The life of a book can be as interesting and long lasting as the contents within. Such is the tale of the historic text The Fabric of the Human Body by anatomist Andreas Vesalius. Recently, Dr. Stephen N. Joffe, a retired UC professor of surgery and medicine, and Veronica Buchanan, archivist in the Henry R. Winkler Center for the History of Medicine, embarked on a project to account for the locations in the United States of both the first (1543) and second editions (1555) of this seminal work whose author was among the first to accurately depict the human body and to illustrate anatomy in a visual way.
Andreas Vesalius was born in Brussels in 1514 and was educated in France, Belgium and Italy. In 1543 he published a unique anatomical atlas. Called De Humani Corporis Fabrica [The Fabric of the Human Body], the book was an instant sell out and improvements and corrections were made for a second edition published in 1555. Vesalius died in 1564 at age 50 years while on a pilgrim ship to Israel and was buried in an unmarked grave on a remote Greek island. Though Vesalius’s life and career where cut short, his work revolutionized not only the science of anatomy but also the manner in which it was taught and standardized anatomical representation for the next 200 years.

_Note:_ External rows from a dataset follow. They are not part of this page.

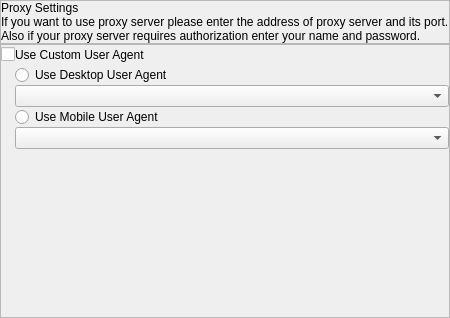
andrascii/RiveSolutions_SEO_Spider, file seospider/ui/user_agent_settings_widget.ui: the form before one commit.
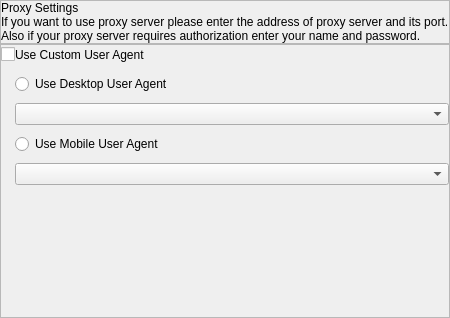
The form after the commit.

The edit to the form file:
```diff
--- a/seospider/ui/user_agent_settings_widget.ui
+++ b/seospider/ui/user_agent_settings_widget.ui
@@ -113,6 +113,9 @@
       </property>
       <item>
        <layout class="QGridLayout" name="gridLayout">
+        <property name="verticalSpacing">
+         <number>9</number>
+        </property>
         <item row="0" column="2">
          <spacer name="horizontalSpacer_2">
           <property name="orientation">
```
Left out of the diff: 3 changed lines with no effect on the pictures.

Joffe and Buchanan set about their census of the first and second editions of the Fabrica by contacting institutions of higher learning, museum libraries and libraries of national collections, research institutions and antique book dealers. In addition, they did Internet searches, communicated through list serves, attended book auctions and contacted private collectors. In addition to counting the known copies, they also inquired how the institution came to have the book and requested a description of its condition and binding. If available, they asked for a photograph of the book.
Sixty-four copies of the 1543 Fabrica were recorded in 47 universities and institutional libraries in the U.S. Besides confirming their presence at the previously recorded sites, they also found 18 more copies in 12 additional facilities including copies with colored and tinted illustrations. A total of 58 copies of the 1555 Fabrica were found in 49 university and institutional libraries in the U.S. A previous census of the 1555 Fabrica done in 2009 found only 45 books in 34 locations.
“A collaboration with the Winkler Center offered access to a large network of national health science libraries providing a wealth of information rapidly. Ms. Buchanan was masterful at accessing, accumulating and collating the information,” said Dr. Joffe.
The Winkler Center is a medical archive, library and exhibit facility that encourages visitors and researchers to explore the Cincinnati area’s rich medical history and to discover the people who have contributed to important advances in medicine, nursing and pharmaceutical sciences. While the center does not own either the first or second edition of The Fabric of the Human Body, they do have a 1934 edition (the last one printed) in their collection as well as many other historical anatomy books.
A full report of Joffe’s and Buchanan’s census can be found in a recent article published in the International Archives of Medicine, available online at http://imed.pub/ojs/index.php/iam/article/view/1040/685 . For more on the Winkler Center, visit them on the web at http://www.libraries.uc.edu/winkler-center.html.